[Opening Given entries section]
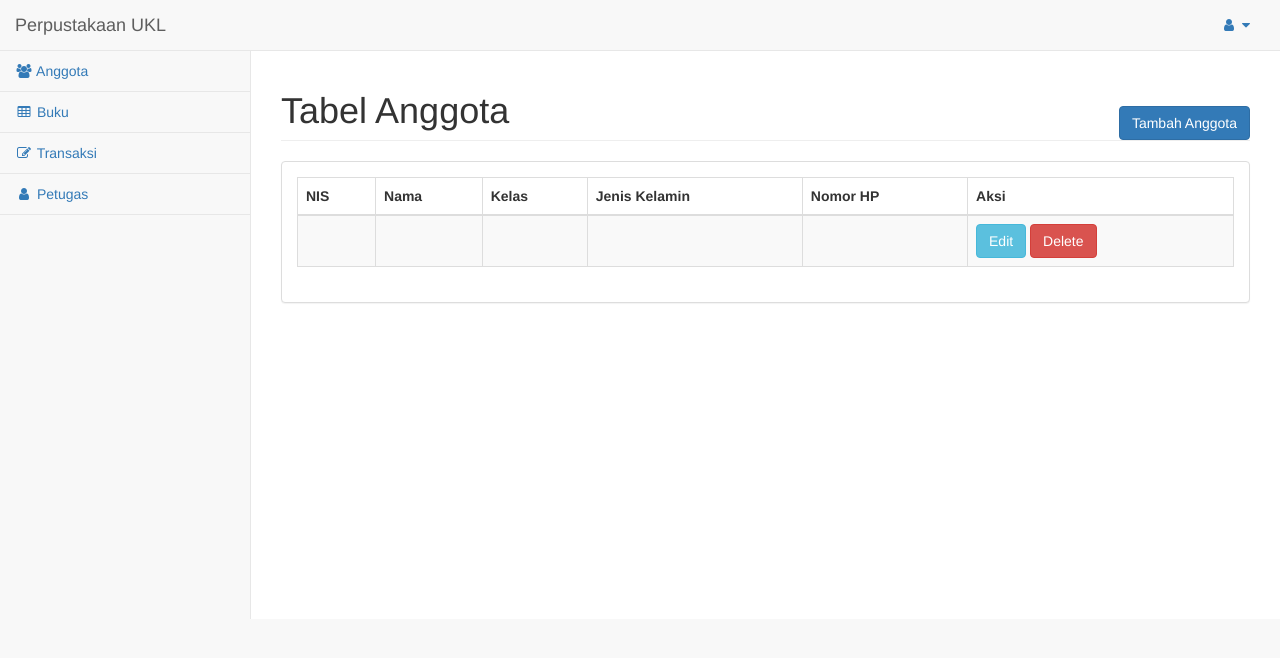
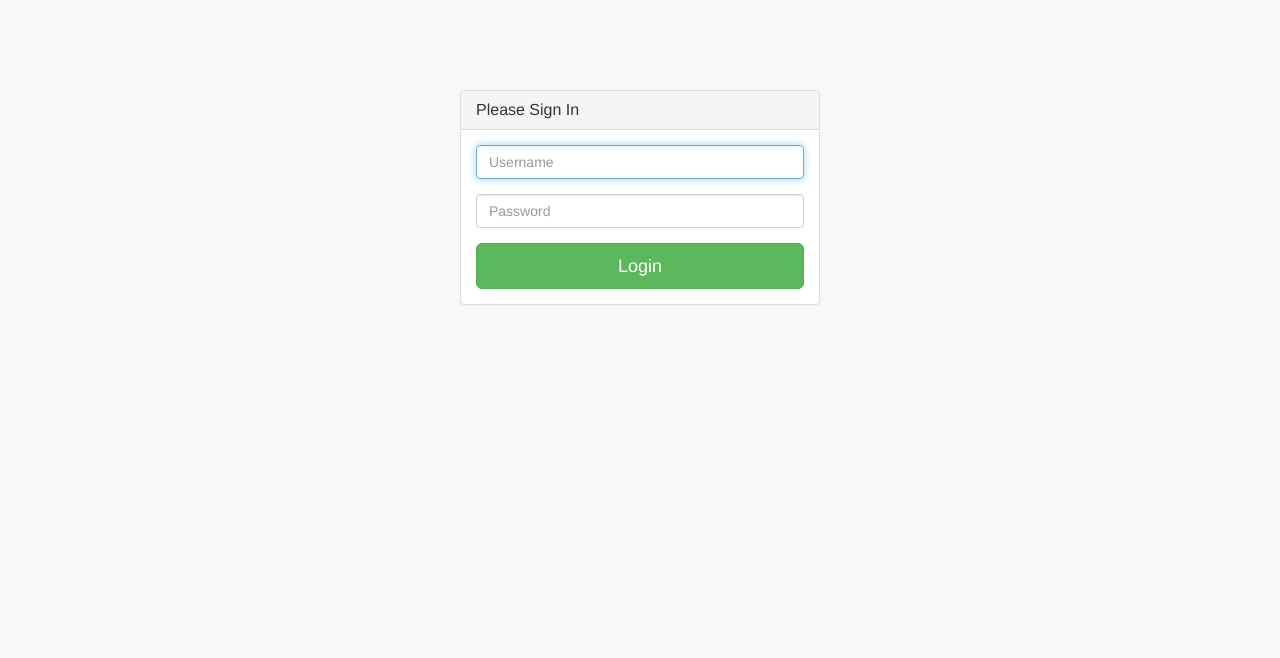
Before and after one commit to WildanZq/UKL-Perpus, a CodeIgniter app: page /database/ in a window 1280 px wide. Shown: the top 658 px of the page. Run offline with CodeIgniter, Linux system fonts and the light colour scheme; tables that the repository leaves empty or names only in its code hold one stand-in row (values such as "Sample post"); data that the repository does not hold is empty; some libraries are stand-ins or nearby versions.

Commit message:
Add login

```diff
--- a/application/config/routes.php
+++ b/application/config/routes.php
@@ -49,6 +49,6 @@ defined('BASEPATH') OR exit('No direct script access allowed');
 | Examples:	my-controller/index	-> my_controller/index
 |		my-controller/my-method	-> my_controller/my_method
 */
-$route['default_controller'] = 'anggota';
+$route['default_controller'] = 'login';
 $route['404_override'] = '';
 $route['translate_uri_dashes'] = FALSE;
--- a/application/controllers/anggota.php
+++ b/application/controllers/anggota.php
@@ -11,18 +11,27 @@ class anggota extends CI_Controller {
 
 	public function index()
 	{
+		if ($this->session->userdata('logged_in') == TRUE) {
 			$data['panggilview']='anggota_view';
 			$data['anggota'] = $this->anggota_m->lihat();
 			$this->load->view('template_view',$data);
+		} else {
+			redirect('login');
+		}
 	}
 
 	public function tambah()
 	{
+		if ($this->session->userdata('logged_in') == TRUE) {
 			$data['panggilview']='anggota_tambah_view';
 			$this->load->view('template_view',$data);
+		} else {
+			redirect('login');
+		}
 	}
 
 	public function tambah_anggota() {
+		if ($this->session->userdata('logged_in') == TRUE) {
 			if ($this->input->post('submit')) {
 				$this->form_validation->set_rules('nis', 'NIS', 'trim|required');
 				$this->form_validation->set_rules('nama', 'Nama', 'trim|required');
@@ -45,10 +54,14 @@ class anggota extends CI_Controller {
 			} else {
 				redirect('anggota');
 			}
+		} else {
+			redirect('login');
+		}
 	}
 
 	public function hapus($id)
 	{
+		if ($this->session->userdata('logged_in') == TRUE) {
 			if ($this->anggota_m->delete($id) == TRUE) {
 				$this->session->set_flashdata('notif', 'Hapus Data Berhasil');
 				redirect('anggota');
@@ -56,10 +69,14 @@ class anggota extends CI_Controller {
 				$this->session->set_flashdata('notif','Hapus Data Gagal');
 				redirect('anggota');
 			}
+		} else {
+			redirect('login');
+		}
 	}
 
 	public function edit($id)
 	{
+		if ($this->session->userdata('logged_in') == TRUE) {
 			if ($this->input->post('submit')) {
 				$this->form_validation->set_rules('nis', 'NIS', 'trim|required');
 				$this->form_validation->set_rules('nama', 'Nama', 'trim|required');
@@ -82,6 +99,9 @@ class anggota extends CI_Controller {
 			} else {
 				redirect('anggota');
 			}
+		} else {
+			redirect('login');
+		}
 	}
 
 }
--- /dev/null
+++ b/application/controllers/login.php
@@ -0,0 +1,42 @@
+<?php
+defined('BASEPATH') OR exit('No direct script access allowed');
+
+class login extends CI_Controller{
+
+  public function __construct()
+  {
+    parent::__construct();
+    $this->load->model('login_m');
+  }
+
+  function index()
+  {
+    $this->load->view('login_view');
+  }
+
+  public function masuk() {
+		if ($this->input->post('submit')) {
+			$this->form_validation->set_rules('username', 'Username', 'trim|required');
+			$this->form_validation->set_rules('password', 'Password', 'trim|required');
+
+			if ($this->form_validation->run() == TRUE) {
+				if ($this->login_m->cek_petugas() == TRUE) {
+					redirect('anggota');
+				} else {
+					$data['notif'] = 'Login Gagal';
+					$this->load->view('login_view', $data);
+				}
+			} else {
+				$data['notif'] = validation_errors();
+				$this->load->view('login_view', $data);
+			}
+		}
+	}
+
+  public function logout()
+  {
+    $this->session->sess_destroy();
+    redirect('login');
+  }
+
+}
--- /dev/null
+++ b/application/models/login_m.php
@@ -0,0 +1,31 @@
+<?php
+defined('BASEPATH') OR exit('No direct script access allowed');
+
+class login_m extends CI_Model{
+
+  public function __construct()
+  {
+    parent::__construct();
+  }
+
+  public function cek_petugas()
+  {
+    $username = $this->input->post('username');
+    $password = $this->input->post('password');
+
+    $query = $this->db->where('USERNAME',$username)
+                      ->where('PASSWORD',$password)
+                      ->get('petugas');
+
+    if ($query->num_rows() > 0) {
+      $nama = array_shift($query->result_array());
+      $data = array('nama' => $nama['NAMA'], 'logged_in' => TRUE );
+      $this->session->set_userdata($data);
+
+      return TRUE;
+    } else {
+      return FALSE;
+    }
+  }
+
+}
--- /dev/null
+++ b/application/views/login_view.php
@@ -0,0 +1,83 @@
+
+<!DOCTYPE html>
+<html lang="en">
+
+<head>
+
+    <meta charset="utf-8">
+    <meta http-equiv="X-UA-Compatible" content="IE=edge">
+    <meta name="viewport" content="width=device-width, initial-scale=1">
+    <meta name="description" content="">
+    <meta name="author" content="">
+
+    <title>Perpustakaan UKL</title>
+
+    <!-- Bootstrap Core CSS -->
+    <link href="<?php echo base_url(); ?>vendor/bootstrap/css/bootstrap.min.css" rel="stylesheet">
+
+    <!-- MetisMenu CSS -->
+    <link href="<?php echo base_url(); ?>vendor/metisMenu/metisMenu.min.css" rel="stylesheet">
+
+    <!-- Custom CSS -->
+    <link href="<?php echo base_url(); ?>dist/css/sb-admin-2.css" rel="stylesheet">
+
+    <!-- Custom Fonts -->
+    <link href="<?php echo base_url(); ?>vendor/font-awesome/css/font-awesome.min.css" rel="stylesheet" type="text/css">
+
+    <!-- HTML5 Shim and Respond.js IE8 support of HTML5 elements and media queries -->
+    <!-- WARNING: Respond.js doesn't work if you view the page via file:// -->
+    <!--[if lt IE 9]>
+        <script src="https://oss.maxcdn.com/libs/html5shiv/3.7.0/html5shiv.js"></script>
+        <script src="https://oss.maxcdn.com/libs/respond.js/1.4.2/respond.min.js"></script>
+    <![endif]-->
+
+</head>
+
+<body>
+
+    <div class="container">
+        <div class="row">
+            <div class="col-md-4 col-md-offset-4">
+                <div class="login-panel panel panel-default">
+                    <div class="panel-heading">
+                        <h3 class="panel-title">Please Sign In</h3>
+                    </div>
+                    <div class="panel-body">
+                        <form role="form" method="post" action="<?php echo base_url(); ?>index.php/login/masuk">
+                            <fieldset>
+                                <div class="form-group">
+                                    <input class="form-control" placeholder="Username" name="username" type="text" autofocus required>
+                                </div>
+                                <div class="form-group">
+                                    <input class="form-control" placeholder="Password" name="password" type="password" required>
+                                </div>
+                                <!-- <div class="checkbox">
+                                    <label>
+                                        <input name="remember" type="checkbox" value="Remember Me">Remember Me
+                                    </label>
+                                </div> -->
+                                <!-- Change this to a button or input when using this as a form -->
+                                <input type="submit" name="submit" class="btn btn-lg btn-success btn-block" value="Login">
+                            </fieldset>
+                        </form>
+                    </div>
+                </div>
+            </div>
+        </div>
+    </div>
+
+    <!-- jQuery -->
+    <script src="<?php echo base_url(); ?>vendor/jquery/jquery.min.js"></script>
+
+    <!-- Bootstrap Core JavaScript -->
+    <script src="<?php echo base_url(); ?>vendor/bootstrap/js/bootstrap.min.js"></script>
+
+    <!-- Metis Menu Plugin JavaScript -->
+    <script src="<?php echo base_url(); ?>vendor/metisMenu/metisMenu.min.js"></script>
+
+    <!-- Custom Theme JavaScript -->
+    <script src="<?php echo base_url(); ?>dist/js/sb-admin-2.js"></script>
+
+</body>
+
+</html>
--- a/application/views/template_view.php
+++ b/application/views/template_view.php
@@ -56,13 +56,10 @@
                 <!-- /.dropdown -->
                 <li class="dropdown">
                     <a class="dropdown-toggle" data-toggle="dropdown" href="#">
-                        <i class="fa fa-user fa-fw"></i> <i class="fa fa-caret-down"></i>
+                        <i class="fa fa-user fa-fw"></i> <?php echo $this->session->userdata('nama'); ?> <i class="fa fa-caret-down"></i>
                     </a>
                     <ul class="dropdown-menu dropdown-user">
-                        <li><a href="#"><i class="fa fa-gear fa-fw"></i> Settings</a>
-                        </li>
-                        <li class="divider"></li>
-                        <li><a href="login.html"><i class="fa fa-sign-out fa-fw"></i> Logout</a>
+                        <li><a href="<?php echo base_url(); ?>index.php/login/logout"><i class="fa fa-sign-out fa-fw"></i> Logout</a>
                         </li>
                     </ul>
                     <!-- /.dropdown-user -->
```
Lines whose indentation alone changed are shown as unchanged.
[Closing Given entries section]
Task to complete: Work out how many lines of the data above contain the string "controllers" and give the number alone.

Result: 3